Coming home after a rocket vacation – a trip into space aboard one of the soon to be plentiful commercial space flight services – could prove far more costly than the exorbitant fare ($200,000 anyone?) for taking the trip, as each flight will increase soot levels in the upper atmosphere, eventually promoting the melting of Antarctica’s ice sheets.
In the case of vacation rockets, this would mean a layer of accumulated soot in the stratosphere about 25 miles (40 km) high, or three times the altitude at which commercial airlines fly. The AGU’s computer models showed that by blocking sunlight, the soot could actually cool much of the surface of the planet by 1.2°F (.7°C), which seems like a good thing in the face of global warming. However, it would warm Antarctica by 1.5°F (.7°C), which is exactly what the rapidly melting southern ice does not need.
The whisky Antarctic explorer Ernest Shackleton took to the South Pole must have packed some clout… despite being recently unearthed after more than 100 years on the icy continent, in storage crates that themselves were frozen solid, the whisky itself was said to be quite liquid.

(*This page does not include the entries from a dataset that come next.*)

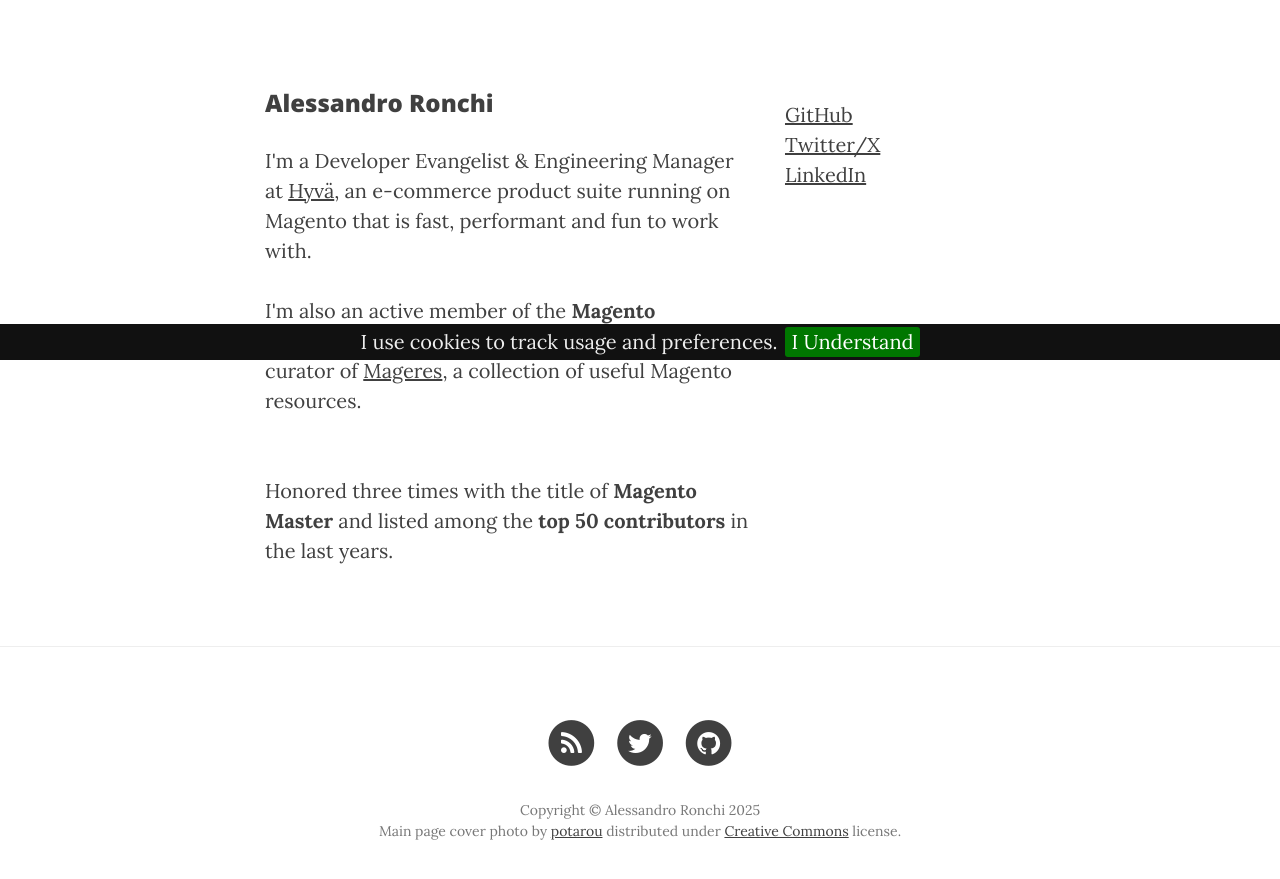
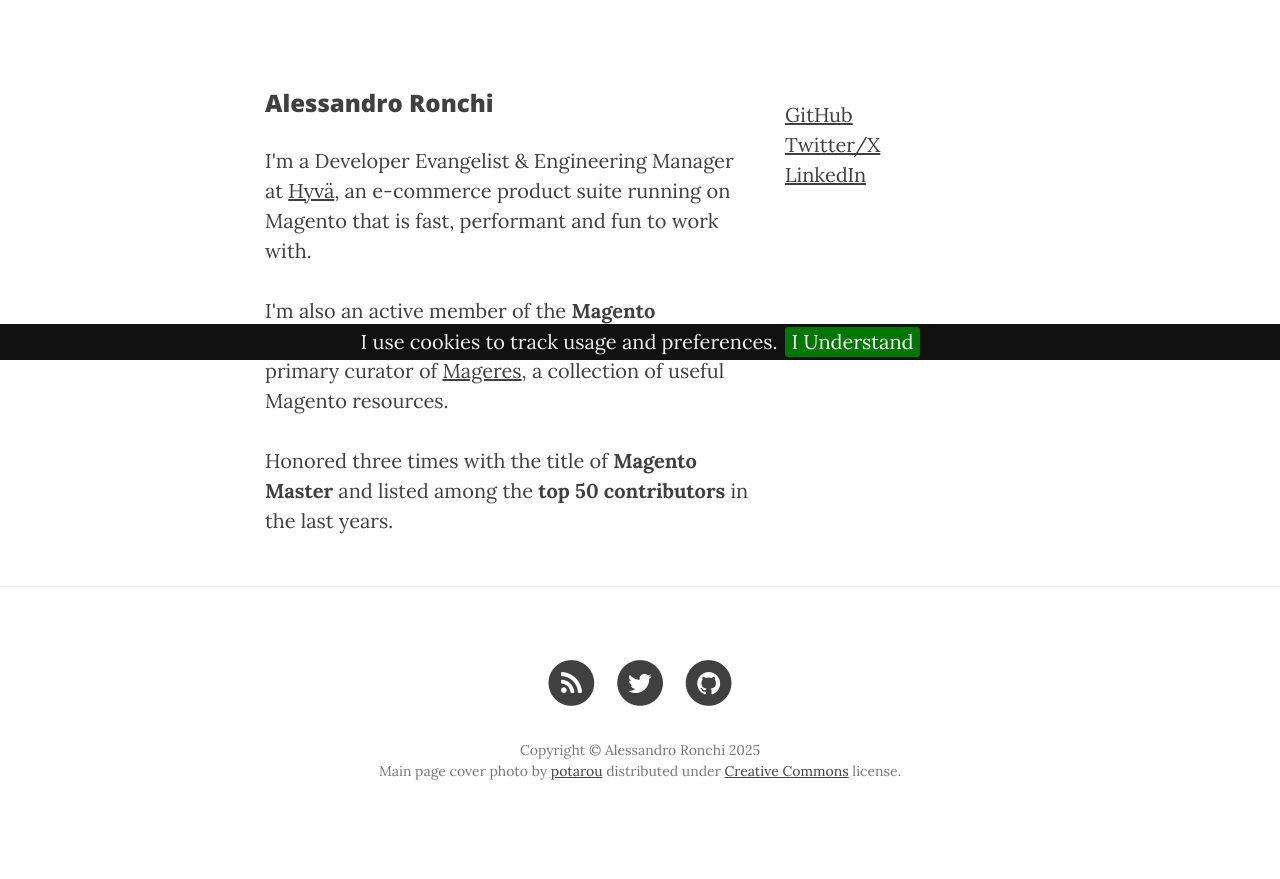
Before and after one commit to aleron75/aleron75.github.io, a Jekyll site: the page built from about.html, in a window 1280 px wide, cut to the strip 540-1447 px from the top of the page. Shown: the top 879 px of the strip. Built offline with Jekyll 4.4.1, drawn with Linux system fonts in a browser that asks for light colours; nearby versions of some CDN libraries; after the commit the page ends 1387 px from its top, so only the background shows below that.

Commit message:
chore(bio): fix some tags

```diff
--- a/about.html
+++ b/about.html
@@ -12,10 +12,10 @@ description: aleron75
             I'm a Developer Evangelist & Engineering Manager at <a style="text-decoration: underline;" href="http://www.hyva.io">Hyvä</a>, an e-commerce product suite running on Magento that is fast, performant and fun to work with.
         </p>
         <p>
-            I'm also an active member of the <strong>Magento Community</strong> as an author, speaker, and primary curator of <a style="text-decoration: underline;" href="https://github.com/aleron75/mageres/">Mageres</a>, a collection of useful Magento resources.<br/><br/>
+            I'm also an active member of the <strong>Magento Community</strong> as an author, speaker, and, since 2015, primary curator of <a style="text-decoration: underline;" href="https://github.com/aleron75/mageres/">Mageres</a>, a collection of useful Magento resources.
         </p>
         <p>
-            Honored three times with the title of <strong>Magento Master</strong> and listed among the <strong>top 50 contributors</strong> in the last years.<br/><br/>
+            Honored three times with the title of <strong>Magento Master</strong> and listed among the <strong>top 50 contributors</strong> in the last years.
         </p>
     </div>
     <div class="col-xs-12 col-sm-4">
```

Though the crate was frozen solid when it was retrieved earlier this year, the whisky inside could be heard sloshing around in the bottles. Antarctica’s -30C C (-22F) temperature was not enough to freeze the liquor, dating from 1896 or 1897, and described as being in remarkably good condition.
While a reasonable quantity of the alcoholic beverage was recovered, it is unlikely to be consumed. Whisky makers will however be able to study samples in the hope of working out its formulation and recipe.
But now, as I said, the cash is all recycled, it’s done by the employees there that work at McMurdo Station… and the other ATM… we have two ATMs there… one is operational at a time. The other is one that they can sort of cannibalize, if you will, for parts or spare things that they need to make the other one live and operational. We do send a vendor down about once every two years to do some preventative hardware maintenance on both of the ATMs, to make sure they’re operational, change out the belts and that kind of stuff, provide new cartridges… anything else hardware-wise that we would need to make sure that it runs. But as you can imagine getting somebody down there is quite a feat.